##### Source data
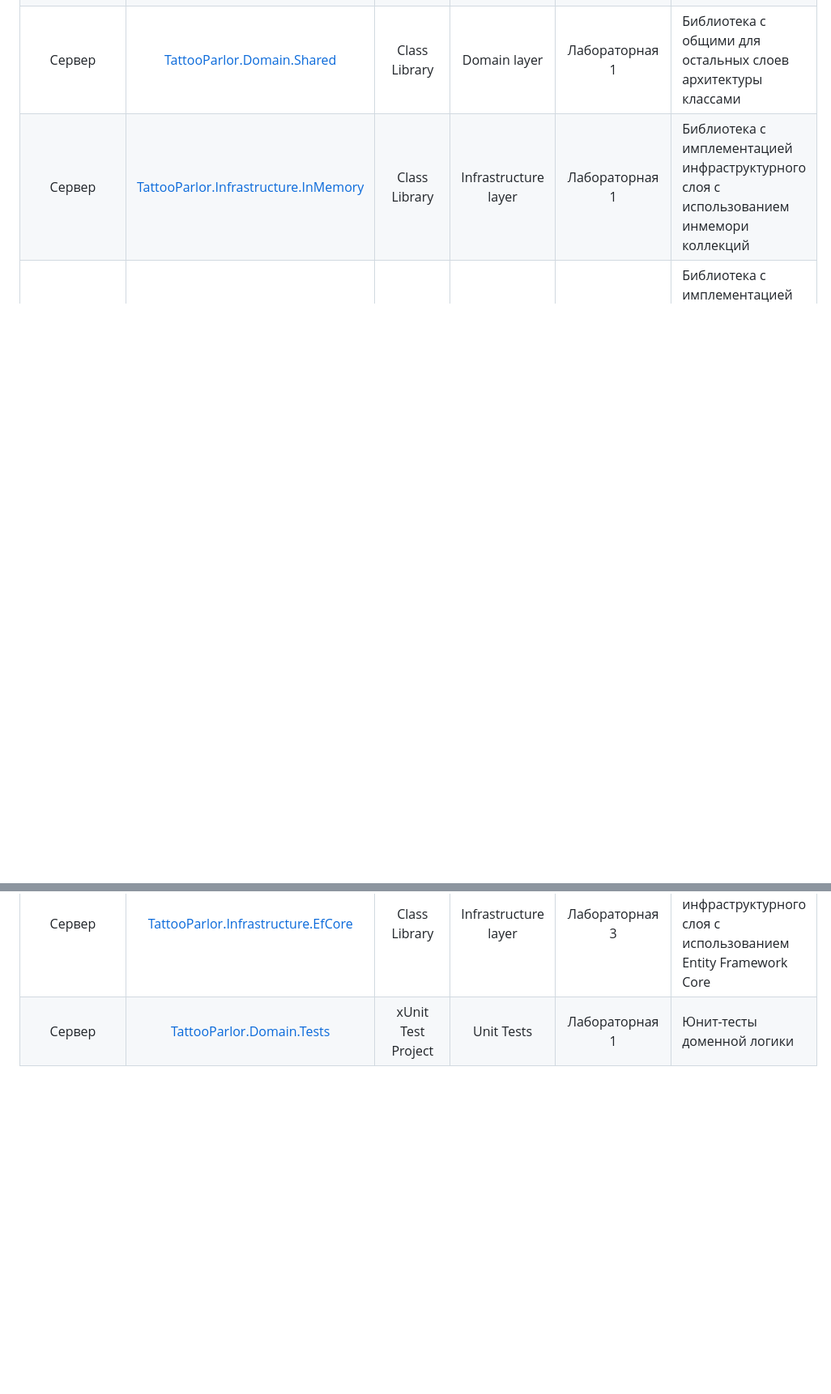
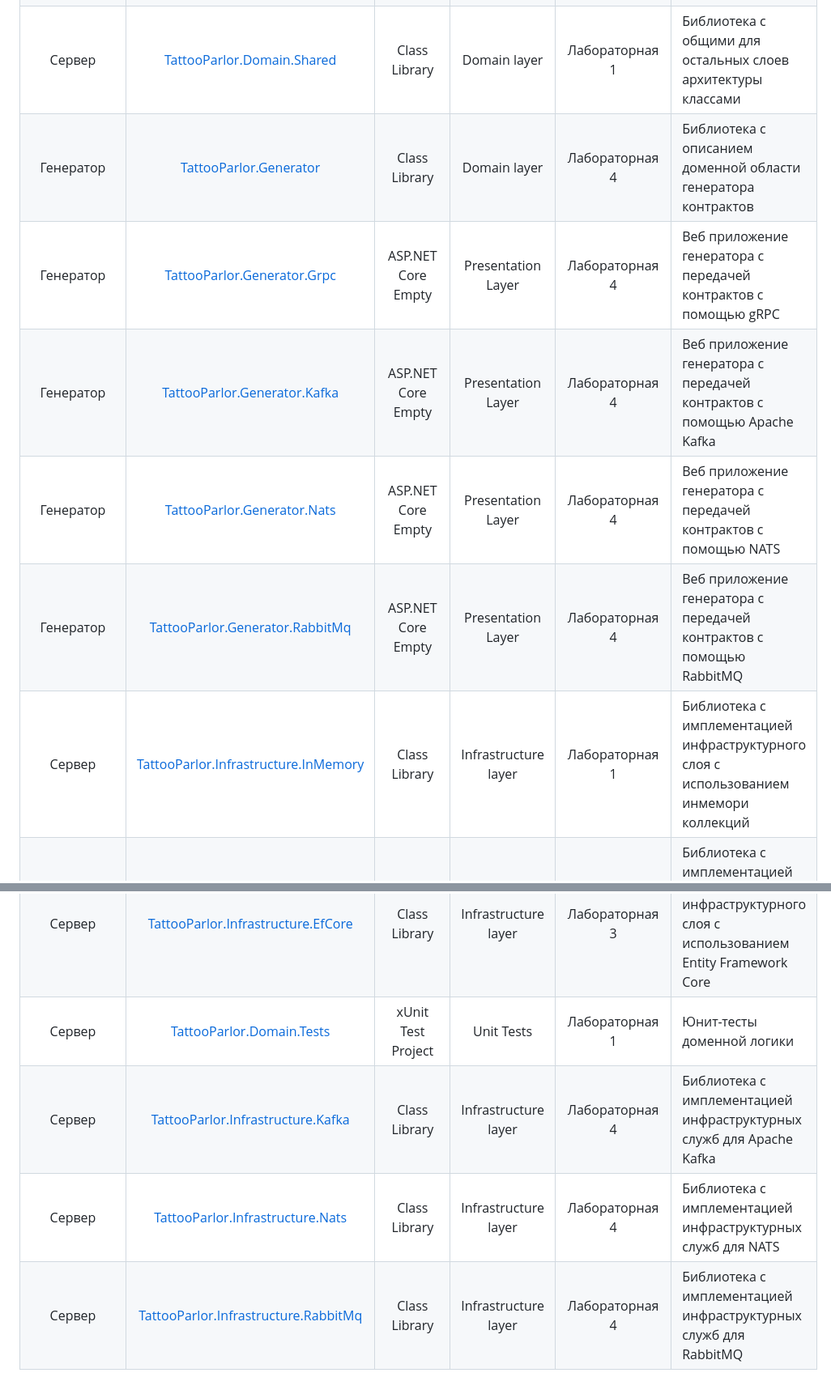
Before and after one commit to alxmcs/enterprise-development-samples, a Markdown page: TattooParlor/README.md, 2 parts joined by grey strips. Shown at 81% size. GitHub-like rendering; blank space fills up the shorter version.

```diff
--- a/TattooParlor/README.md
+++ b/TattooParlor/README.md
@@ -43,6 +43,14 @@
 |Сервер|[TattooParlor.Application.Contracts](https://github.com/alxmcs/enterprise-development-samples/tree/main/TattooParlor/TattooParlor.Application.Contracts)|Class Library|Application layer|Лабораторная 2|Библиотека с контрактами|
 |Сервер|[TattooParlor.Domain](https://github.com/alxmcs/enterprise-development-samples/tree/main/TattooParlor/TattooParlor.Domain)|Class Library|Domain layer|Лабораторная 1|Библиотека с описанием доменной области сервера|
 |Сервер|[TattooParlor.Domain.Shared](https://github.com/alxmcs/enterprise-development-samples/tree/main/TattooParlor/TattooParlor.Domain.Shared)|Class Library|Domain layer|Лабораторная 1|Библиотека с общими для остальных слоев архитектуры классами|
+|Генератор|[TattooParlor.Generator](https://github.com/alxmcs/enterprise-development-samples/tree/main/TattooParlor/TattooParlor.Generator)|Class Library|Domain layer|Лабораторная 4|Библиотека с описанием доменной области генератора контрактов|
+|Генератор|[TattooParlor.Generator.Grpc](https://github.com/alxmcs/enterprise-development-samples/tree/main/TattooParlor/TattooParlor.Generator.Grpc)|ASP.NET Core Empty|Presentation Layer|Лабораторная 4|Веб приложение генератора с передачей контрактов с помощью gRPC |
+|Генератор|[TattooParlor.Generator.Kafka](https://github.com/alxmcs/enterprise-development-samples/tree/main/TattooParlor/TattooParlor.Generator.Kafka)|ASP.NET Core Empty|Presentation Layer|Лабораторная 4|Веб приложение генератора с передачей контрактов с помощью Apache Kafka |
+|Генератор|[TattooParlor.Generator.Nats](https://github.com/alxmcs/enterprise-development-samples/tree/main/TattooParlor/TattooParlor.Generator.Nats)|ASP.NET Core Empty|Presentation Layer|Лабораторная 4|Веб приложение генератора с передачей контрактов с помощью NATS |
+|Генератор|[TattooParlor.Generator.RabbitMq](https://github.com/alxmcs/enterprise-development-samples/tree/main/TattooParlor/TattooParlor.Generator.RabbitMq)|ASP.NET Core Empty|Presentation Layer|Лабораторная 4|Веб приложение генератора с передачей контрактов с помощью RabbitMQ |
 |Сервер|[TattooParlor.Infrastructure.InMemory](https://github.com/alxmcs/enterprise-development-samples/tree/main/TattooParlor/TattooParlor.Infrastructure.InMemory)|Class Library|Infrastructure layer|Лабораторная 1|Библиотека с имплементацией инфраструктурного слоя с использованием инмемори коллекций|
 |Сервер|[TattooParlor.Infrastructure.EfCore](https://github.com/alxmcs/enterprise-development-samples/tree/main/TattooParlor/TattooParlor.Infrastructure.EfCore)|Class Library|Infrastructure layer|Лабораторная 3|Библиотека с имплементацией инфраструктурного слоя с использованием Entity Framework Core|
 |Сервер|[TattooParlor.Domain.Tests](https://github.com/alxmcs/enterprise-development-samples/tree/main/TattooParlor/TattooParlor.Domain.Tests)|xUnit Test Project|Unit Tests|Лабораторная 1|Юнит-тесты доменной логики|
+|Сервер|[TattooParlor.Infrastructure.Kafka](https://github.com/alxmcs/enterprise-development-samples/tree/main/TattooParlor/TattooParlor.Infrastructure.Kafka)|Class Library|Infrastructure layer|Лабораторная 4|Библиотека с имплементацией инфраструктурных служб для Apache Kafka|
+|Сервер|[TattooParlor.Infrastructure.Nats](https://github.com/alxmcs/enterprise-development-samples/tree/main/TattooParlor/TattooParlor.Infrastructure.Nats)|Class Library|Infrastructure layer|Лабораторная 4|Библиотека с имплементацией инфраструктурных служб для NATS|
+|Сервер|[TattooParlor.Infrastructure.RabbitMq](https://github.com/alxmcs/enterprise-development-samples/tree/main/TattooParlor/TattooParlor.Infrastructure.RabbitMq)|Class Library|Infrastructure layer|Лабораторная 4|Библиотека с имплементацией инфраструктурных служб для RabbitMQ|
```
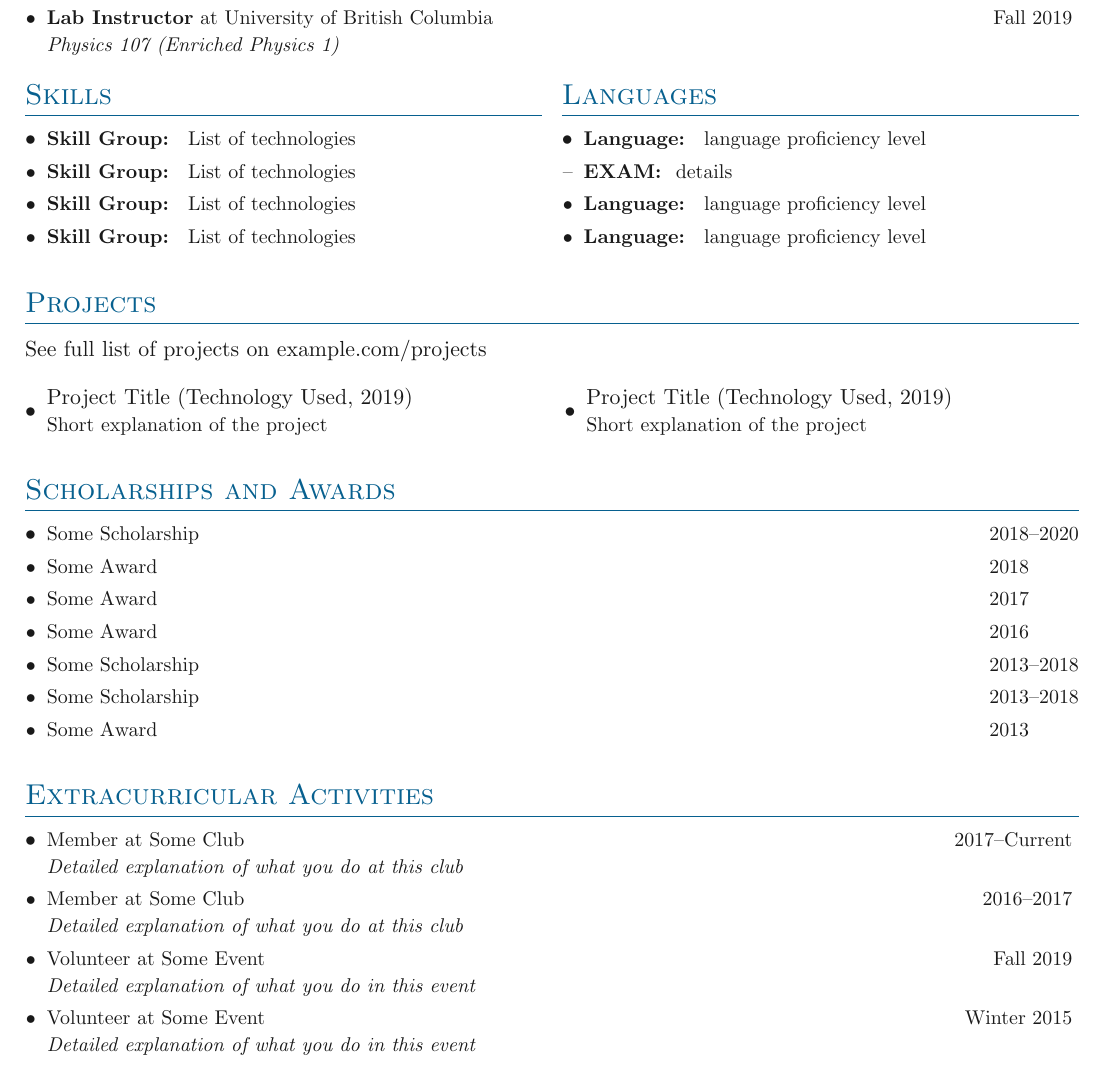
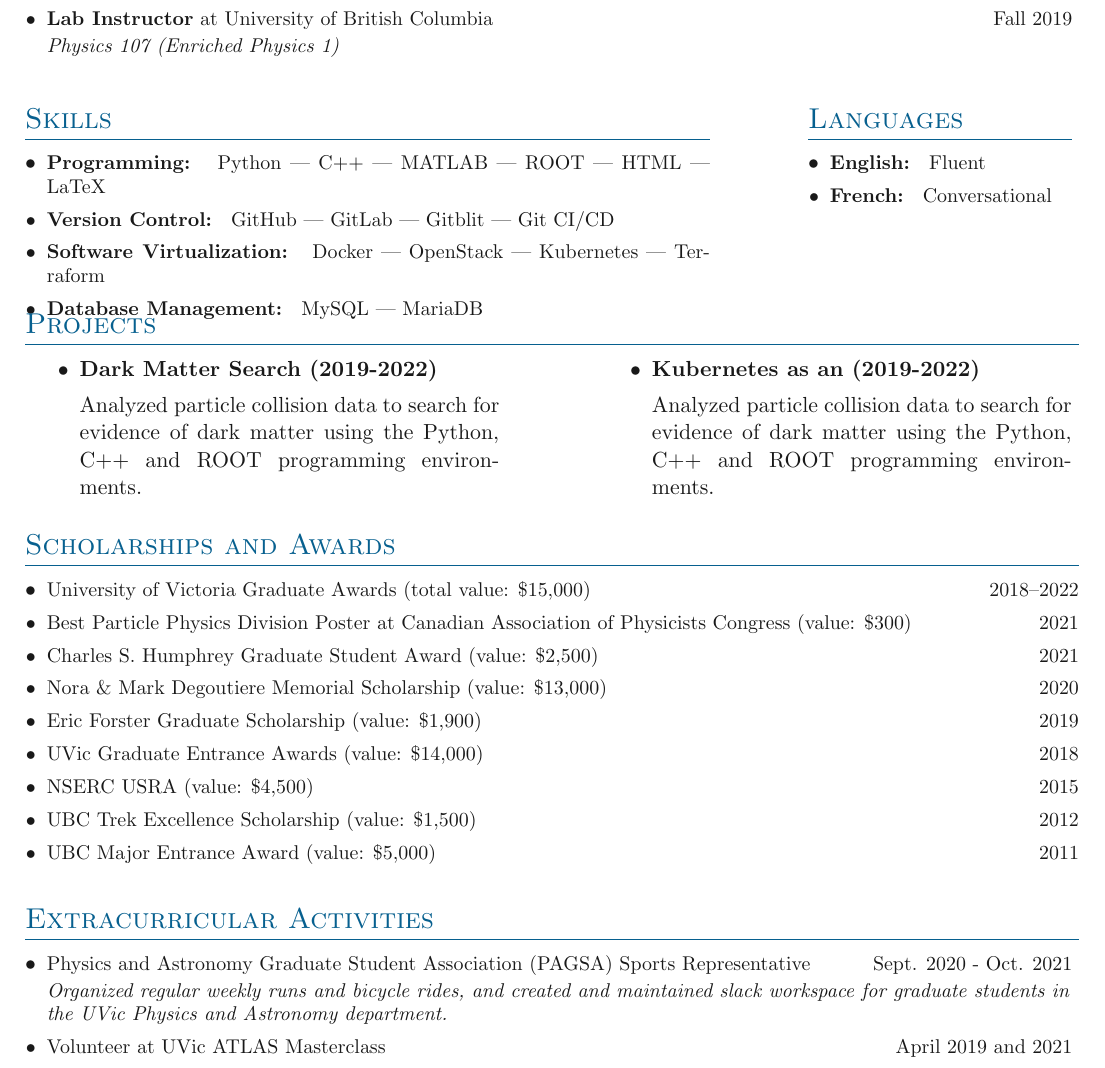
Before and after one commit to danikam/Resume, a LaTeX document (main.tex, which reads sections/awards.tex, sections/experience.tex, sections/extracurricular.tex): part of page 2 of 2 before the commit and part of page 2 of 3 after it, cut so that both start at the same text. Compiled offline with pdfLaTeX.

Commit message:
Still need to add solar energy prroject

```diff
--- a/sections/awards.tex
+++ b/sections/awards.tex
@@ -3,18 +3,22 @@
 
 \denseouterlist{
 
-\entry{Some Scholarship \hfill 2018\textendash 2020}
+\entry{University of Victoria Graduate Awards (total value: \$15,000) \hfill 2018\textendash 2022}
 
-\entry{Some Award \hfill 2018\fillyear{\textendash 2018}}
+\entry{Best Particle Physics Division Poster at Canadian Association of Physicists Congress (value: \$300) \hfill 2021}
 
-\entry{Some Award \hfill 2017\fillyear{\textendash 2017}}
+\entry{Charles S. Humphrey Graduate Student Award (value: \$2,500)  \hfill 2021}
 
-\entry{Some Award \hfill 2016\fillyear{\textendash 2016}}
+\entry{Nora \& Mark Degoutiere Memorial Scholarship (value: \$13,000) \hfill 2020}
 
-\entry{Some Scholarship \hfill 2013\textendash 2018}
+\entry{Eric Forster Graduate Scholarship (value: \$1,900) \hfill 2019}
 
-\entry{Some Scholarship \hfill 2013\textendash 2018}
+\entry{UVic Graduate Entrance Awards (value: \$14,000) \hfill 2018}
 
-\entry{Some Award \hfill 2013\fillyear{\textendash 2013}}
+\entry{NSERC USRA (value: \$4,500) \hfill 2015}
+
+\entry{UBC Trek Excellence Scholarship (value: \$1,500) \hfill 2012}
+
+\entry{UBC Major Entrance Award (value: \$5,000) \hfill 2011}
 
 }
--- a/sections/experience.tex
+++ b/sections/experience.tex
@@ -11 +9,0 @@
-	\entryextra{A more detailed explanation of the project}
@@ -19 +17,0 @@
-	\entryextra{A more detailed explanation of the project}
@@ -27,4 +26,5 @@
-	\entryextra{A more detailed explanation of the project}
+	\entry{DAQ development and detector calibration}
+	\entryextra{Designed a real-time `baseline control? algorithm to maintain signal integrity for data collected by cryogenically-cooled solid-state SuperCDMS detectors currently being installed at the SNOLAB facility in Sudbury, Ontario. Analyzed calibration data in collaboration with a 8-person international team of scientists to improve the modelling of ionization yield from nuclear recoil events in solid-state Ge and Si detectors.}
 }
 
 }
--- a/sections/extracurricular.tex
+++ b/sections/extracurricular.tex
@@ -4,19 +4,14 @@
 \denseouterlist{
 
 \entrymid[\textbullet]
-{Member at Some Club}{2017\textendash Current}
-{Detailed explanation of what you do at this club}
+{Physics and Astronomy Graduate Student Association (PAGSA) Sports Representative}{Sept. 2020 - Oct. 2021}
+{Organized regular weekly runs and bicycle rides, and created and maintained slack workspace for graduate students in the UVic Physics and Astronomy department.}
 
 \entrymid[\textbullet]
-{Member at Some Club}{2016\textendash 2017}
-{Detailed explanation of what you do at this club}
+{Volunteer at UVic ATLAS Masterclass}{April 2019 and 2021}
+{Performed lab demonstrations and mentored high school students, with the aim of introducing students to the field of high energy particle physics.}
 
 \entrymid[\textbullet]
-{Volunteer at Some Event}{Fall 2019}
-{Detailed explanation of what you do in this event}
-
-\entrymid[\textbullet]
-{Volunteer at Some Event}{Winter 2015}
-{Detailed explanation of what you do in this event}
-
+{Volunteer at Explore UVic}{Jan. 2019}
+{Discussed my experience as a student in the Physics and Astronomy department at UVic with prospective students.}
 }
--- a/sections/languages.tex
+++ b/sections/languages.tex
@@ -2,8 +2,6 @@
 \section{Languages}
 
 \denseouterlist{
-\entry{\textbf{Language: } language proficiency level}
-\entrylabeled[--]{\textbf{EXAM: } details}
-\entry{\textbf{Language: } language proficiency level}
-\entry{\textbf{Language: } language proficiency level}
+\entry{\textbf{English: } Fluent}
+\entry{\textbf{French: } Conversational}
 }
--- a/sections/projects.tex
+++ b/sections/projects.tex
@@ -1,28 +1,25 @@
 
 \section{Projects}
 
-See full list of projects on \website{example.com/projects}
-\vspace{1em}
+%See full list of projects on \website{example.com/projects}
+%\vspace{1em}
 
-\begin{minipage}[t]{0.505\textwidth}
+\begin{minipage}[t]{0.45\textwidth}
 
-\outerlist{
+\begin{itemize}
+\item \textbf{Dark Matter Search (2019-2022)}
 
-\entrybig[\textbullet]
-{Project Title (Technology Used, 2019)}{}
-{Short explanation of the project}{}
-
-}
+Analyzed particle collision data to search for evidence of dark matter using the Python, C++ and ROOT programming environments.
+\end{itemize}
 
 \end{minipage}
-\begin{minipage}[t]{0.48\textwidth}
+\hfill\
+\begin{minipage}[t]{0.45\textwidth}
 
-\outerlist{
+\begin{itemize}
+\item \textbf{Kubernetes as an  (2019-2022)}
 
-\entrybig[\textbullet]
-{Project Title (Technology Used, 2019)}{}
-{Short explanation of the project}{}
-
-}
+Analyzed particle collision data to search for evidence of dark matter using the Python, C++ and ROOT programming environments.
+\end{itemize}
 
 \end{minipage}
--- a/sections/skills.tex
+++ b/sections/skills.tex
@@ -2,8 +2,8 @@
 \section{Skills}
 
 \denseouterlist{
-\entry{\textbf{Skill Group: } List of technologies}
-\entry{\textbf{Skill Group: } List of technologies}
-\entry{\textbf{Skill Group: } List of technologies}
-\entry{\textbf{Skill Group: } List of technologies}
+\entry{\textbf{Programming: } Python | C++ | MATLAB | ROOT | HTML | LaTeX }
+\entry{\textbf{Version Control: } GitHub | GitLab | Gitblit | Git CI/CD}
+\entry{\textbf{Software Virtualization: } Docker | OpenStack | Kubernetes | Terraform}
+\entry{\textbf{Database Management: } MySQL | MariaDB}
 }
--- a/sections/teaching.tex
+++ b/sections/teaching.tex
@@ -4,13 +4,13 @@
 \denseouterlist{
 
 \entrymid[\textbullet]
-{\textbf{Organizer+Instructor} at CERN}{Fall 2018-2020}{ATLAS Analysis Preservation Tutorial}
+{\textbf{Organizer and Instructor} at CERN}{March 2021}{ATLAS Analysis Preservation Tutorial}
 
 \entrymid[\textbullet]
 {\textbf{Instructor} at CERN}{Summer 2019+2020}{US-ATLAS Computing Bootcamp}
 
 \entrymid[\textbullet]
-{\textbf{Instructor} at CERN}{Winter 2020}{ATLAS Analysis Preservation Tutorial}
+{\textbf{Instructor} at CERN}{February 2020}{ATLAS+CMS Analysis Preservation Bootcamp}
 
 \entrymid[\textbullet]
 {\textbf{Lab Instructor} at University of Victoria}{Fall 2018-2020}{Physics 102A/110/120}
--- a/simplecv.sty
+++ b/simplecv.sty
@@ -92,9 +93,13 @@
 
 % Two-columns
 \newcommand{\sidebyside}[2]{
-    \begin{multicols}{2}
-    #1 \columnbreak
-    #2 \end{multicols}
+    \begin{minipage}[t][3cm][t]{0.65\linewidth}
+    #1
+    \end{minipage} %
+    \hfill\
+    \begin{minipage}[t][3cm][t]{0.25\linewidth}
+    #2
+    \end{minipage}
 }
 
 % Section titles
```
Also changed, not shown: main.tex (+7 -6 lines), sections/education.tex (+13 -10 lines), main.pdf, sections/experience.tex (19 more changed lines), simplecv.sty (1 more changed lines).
##########
● Exercise goal
Every line of the listing above that includes "Scholarship" should be copied out.

● Solution for this problem
-\entry{Some Scholarship \hfill 2018\textendash 2020}
+\entry{Nora \& Mark Degoutiere Memorial Scholarship (value: \$13,000) \hfill 2020}
-\entry{Some Scholarship \hfill 2013\textendash 2018}
+\entry{Eric Forster Graduate Scholarship (value: \$1,900) \hfill 2019}
-\entry{Some Scholarship \hfill 2013\textendash 2018}
+\entry{UBC Trek Excellence Scholarship (value: \$1,500) \hfill 2012}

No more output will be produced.